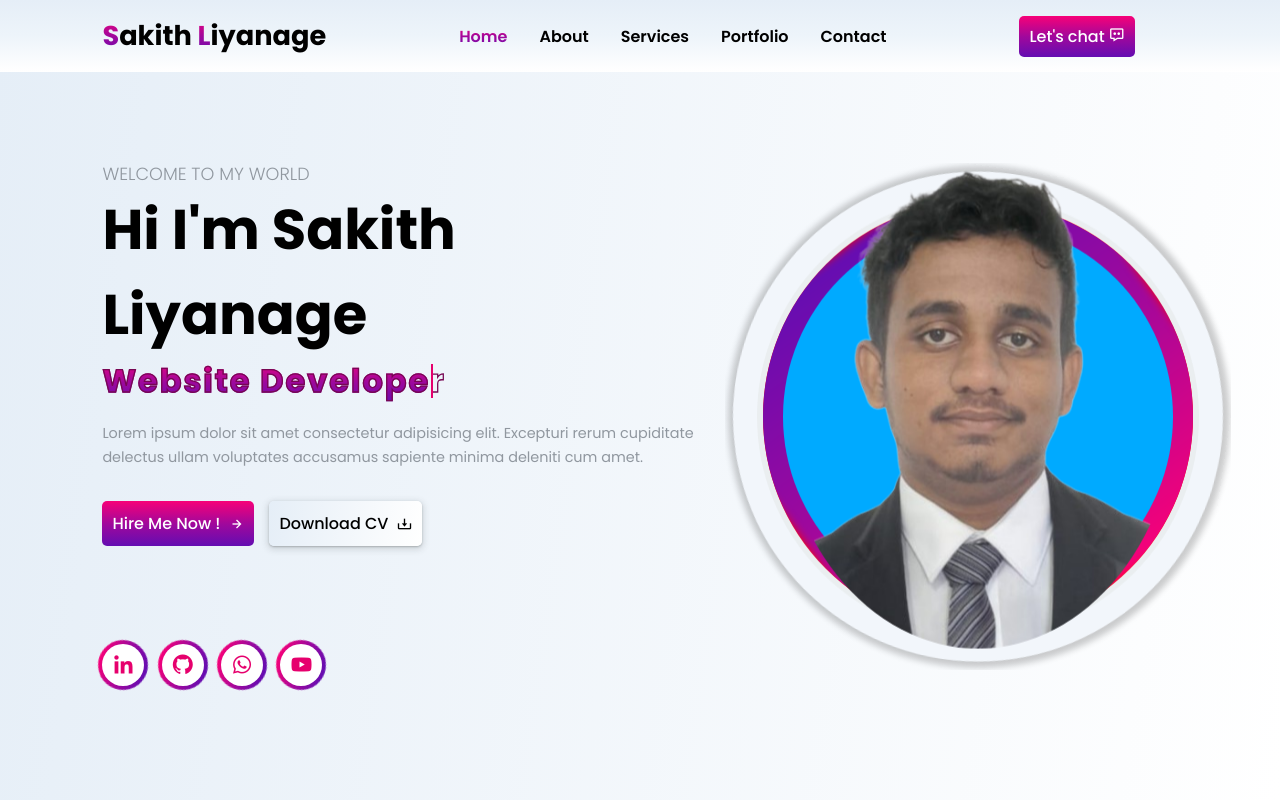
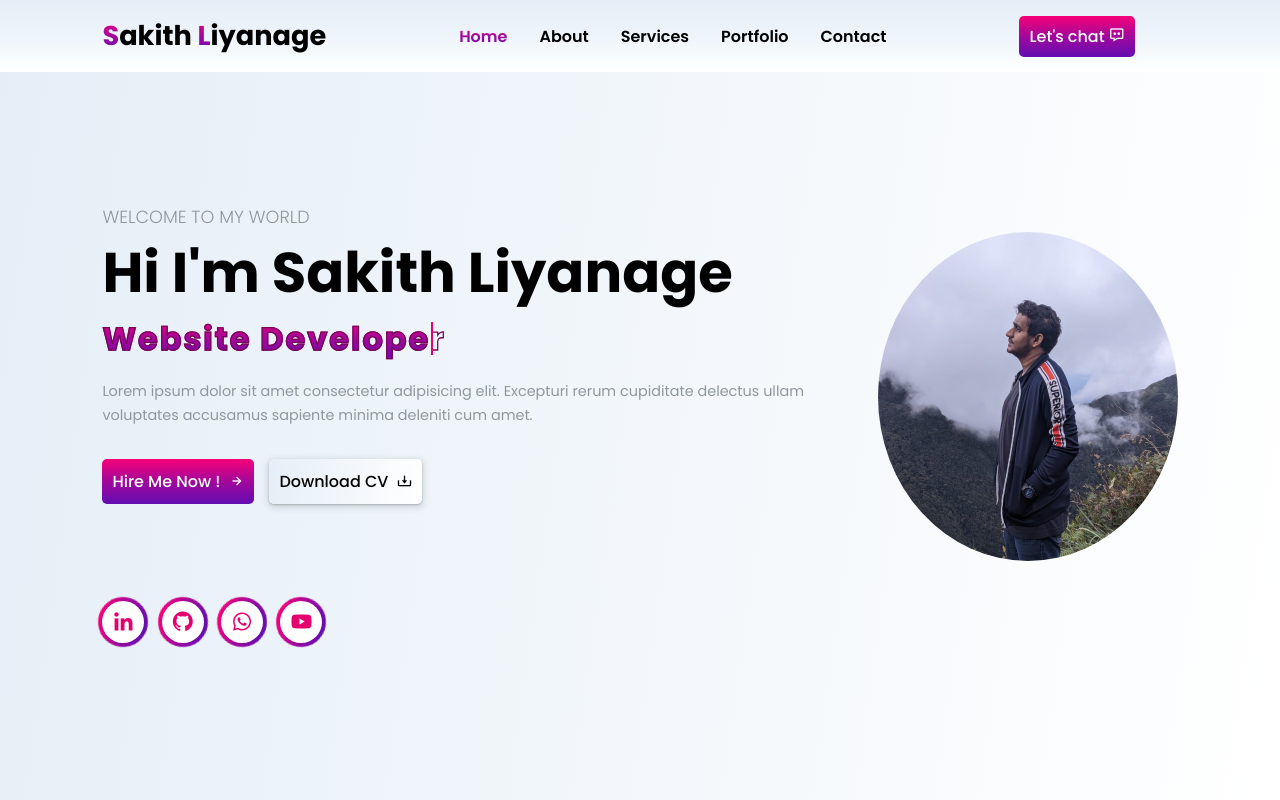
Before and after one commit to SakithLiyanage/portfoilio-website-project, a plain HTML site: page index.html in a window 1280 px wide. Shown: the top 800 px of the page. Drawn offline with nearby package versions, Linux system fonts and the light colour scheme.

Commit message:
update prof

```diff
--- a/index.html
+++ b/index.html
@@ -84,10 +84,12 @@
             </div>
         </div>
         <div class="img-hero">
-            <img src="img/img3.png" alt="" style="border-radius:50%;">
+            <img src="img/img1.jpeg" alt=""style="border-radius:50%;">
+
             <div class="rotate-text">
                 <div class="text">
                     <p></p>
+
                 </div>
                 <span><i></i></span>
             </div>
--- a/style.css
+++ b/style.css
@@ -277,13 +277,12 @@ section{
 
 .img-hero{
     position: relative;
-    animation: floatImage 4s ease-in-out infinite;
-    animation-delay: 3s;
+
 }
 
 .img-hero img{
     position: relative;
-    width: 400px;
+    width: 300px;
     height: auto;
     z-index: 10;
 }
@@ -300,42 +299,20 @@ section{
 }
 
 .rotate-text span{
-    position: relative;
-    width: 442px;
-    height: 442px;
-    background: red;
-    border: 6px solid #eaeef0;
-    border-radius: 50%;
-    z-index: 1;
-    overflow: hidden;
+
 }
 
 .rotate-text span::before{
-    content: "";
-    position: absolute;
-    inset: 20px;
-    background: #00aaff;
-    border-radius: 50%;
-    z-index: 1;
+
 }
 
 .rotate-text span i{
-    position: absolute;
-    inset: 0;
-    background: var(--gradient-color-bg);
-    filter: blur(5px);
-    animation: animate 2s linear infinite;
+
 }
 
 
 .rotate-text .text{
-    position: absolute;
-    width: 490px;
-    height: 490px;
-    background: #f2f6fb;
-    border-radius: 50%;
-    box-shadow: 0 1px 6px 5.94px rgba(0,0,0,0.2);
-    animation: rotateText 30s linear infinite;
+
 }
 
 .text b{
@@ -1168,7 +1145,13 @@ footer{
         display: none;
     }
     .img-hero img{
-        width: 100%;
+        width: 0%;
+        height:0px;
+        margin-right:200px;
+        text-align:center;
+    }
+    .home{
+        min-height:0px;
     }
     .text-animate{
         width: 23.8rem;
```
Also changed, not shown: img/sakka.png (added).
++++++++++++++++++++
Work to complete:
Go through the listing, find each line with the word "width", and copy it.

Result for this exercise:
-    width: 400px;
+    width: 300px;
-    width: 442px;
-    width: 490px;
-        width: 100%;
+        width: 0%;
         width: 23.8rem;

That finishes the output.